by Paul Ducklin
Julian Assange, founder of whistleblowing organisation WikiLeaks (or co-founder, depending on whom you ask) , and arguably Ecuador’s most famous Londoner (or infamous, depending on whom you ask), is in custody following his arrest yesterday.
Assange rose to fame by leaking secret government documents that the WikiLeaks organisation acquired from a wide range of sources.
The best-known WikiLeaks exposé is probably Cablegate, a massive dump of US State Department diplomatic cables exfiltrated by junior US soldier Bradley Manning, now Chelsea Manning, who was arrested in 2010 for making off with some 30 years’ worth of confidential US data.
Manning apparently burned the data to a rewritable CD, pretending she was listening to Lady Gaga tunes from the CD while writing hundreds of thousands of diplomatic cables onto it.
Amazingly, one person – and a soldier with the rank of Private, at that – was able to copy everything without triggering any sort of “data access overload” warning at any point.
For her part in that leak, Manning received a whopping 35-year prison sentence, ultimately serving seven years before being released by then-President Barack Obama at the end of his term in office.
Assange, however, remained free, after a fashion, until yesterday afternoon, when he was arrested by police in London.
In principle, and in law, say Assange’s supporters, journalists are allowed to publish data that’s in the public interest, even if it was illegally acquired, and are allowed – nay, required, or else who would ever blow the whistle again? – to protect their sources, even if they know those sources are crooks.

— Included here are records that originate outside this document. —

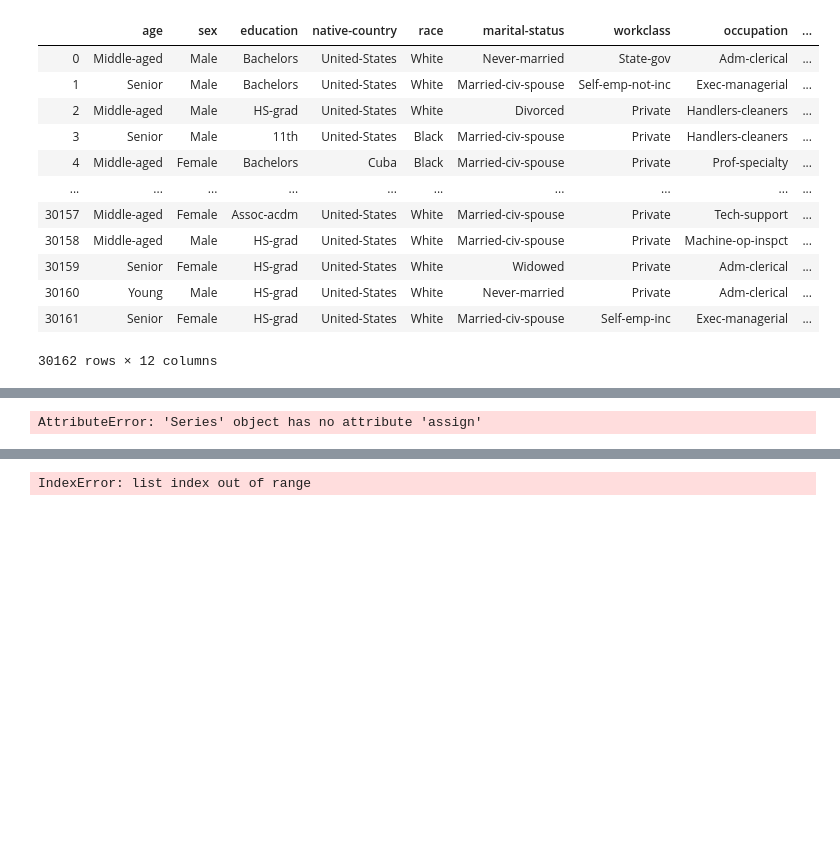
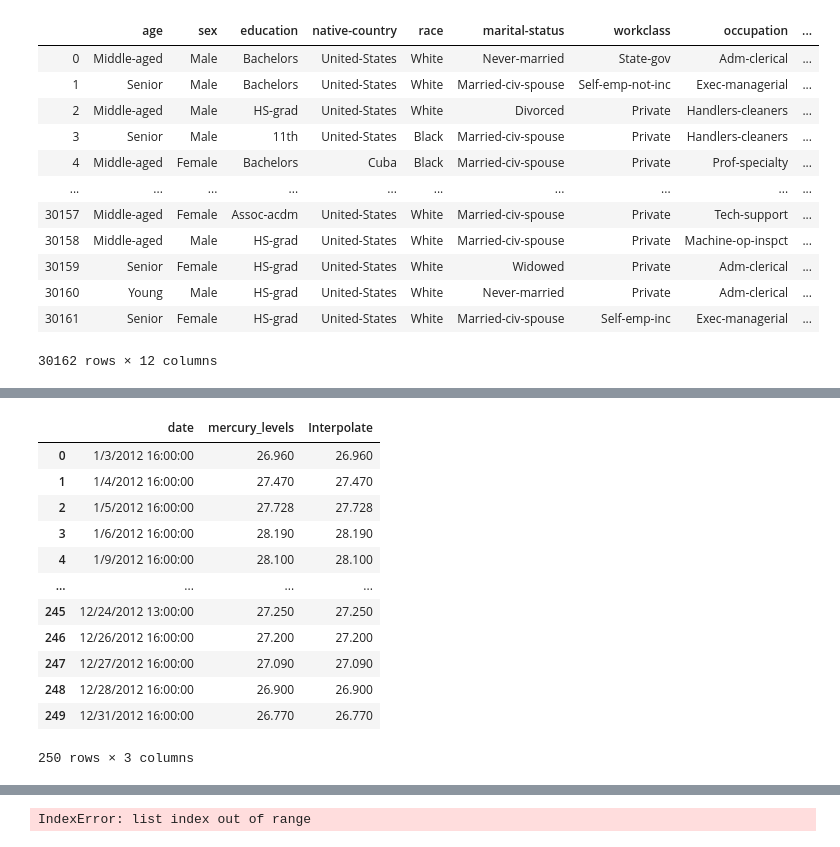
Before and after one commit to sdman135/Technical-Interview-Coding-Skills, a Jupyter notebook: Technical Interview Coding Skills Review.ipynb, the cells around one changed output, grey strips where cells are left out. Cells and saved outputs as stored; diff of their text form; code cells hidden in the pictures; blank space fills up the shorter version.

```diff
--- a/Technical Interview Coding Skills Review.ipynb
+++ b/Technical Interview Coding Skills Review.ipynb
@@ -963,6 +1009,6 @@ temp_df
 # %%
 
-temp_df['new_mercury_levels'] = pd.to_numeric(temp_df.mercury_levels,errors='coerce')
+temp_df['mercury_levels'] = pd.to_numeric(temp_df.mercury_levels,errors='coerce')
 # %%
 temp_df.isnull().sum()
 # %% [output]
@@ -973,4 +1038,17 @@ dtype: int64
 # %%
- df_interp = temp_df.new_mercury_levels.assign(Interpolate=temp_df.interpolate(method='pad'))
+df_interp = temp_df.assign(Interpolate=temp_df.mercury_levels.interpolate(method='pad'))
+df_interp
 # %% [output]
+|  | date | mercury_levels | Interpolate |
+| 0 | 1/3/2012 16:00:00 | 26.960 | 26.960 |
+| 1 | 1/4/2012 16:00:00 | 27.470 | 27.470 |
+| 2 | 1/5/2012 16:00:00 | 27.728 | 27.728 |
+| 3 | 1/6/2012 16:00:00 | 28.190 | 28.190 |
+| 4 | 1/9/2012 16:00:00 | 28.100 | 28.100 |
+| ... | ... | ... | ... |
+| 245 | 12/24/2012 13:00:00 | 27.250 | 27.250 |
+| 246 | 12/26/2012 16:00:00 | 27.200 | 27.200 |
+| 247 | 12/27/2012 16:00:00 | 27.090 | 27.090 |
+| 248 | 12/28/2012 16:00:00 | 26.900 | 26.900 |
+| 249 | 12/31/2012 16:00:00 | 26.770 | 26.770 |
-AttributeError: 'Series' object has no attribute 'assign'
+250 rows × 3 columns
```
Also changed, not shown: parts of 11 cells of this notebook, 1 other file.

Journalists aren’t supposed to break the law themselves to get hold of leaks, for the simple reason that breaking the law is illegal, and they aren’t supposed to collude with crooks to organise for leaks to …
Author: Paul Ducklin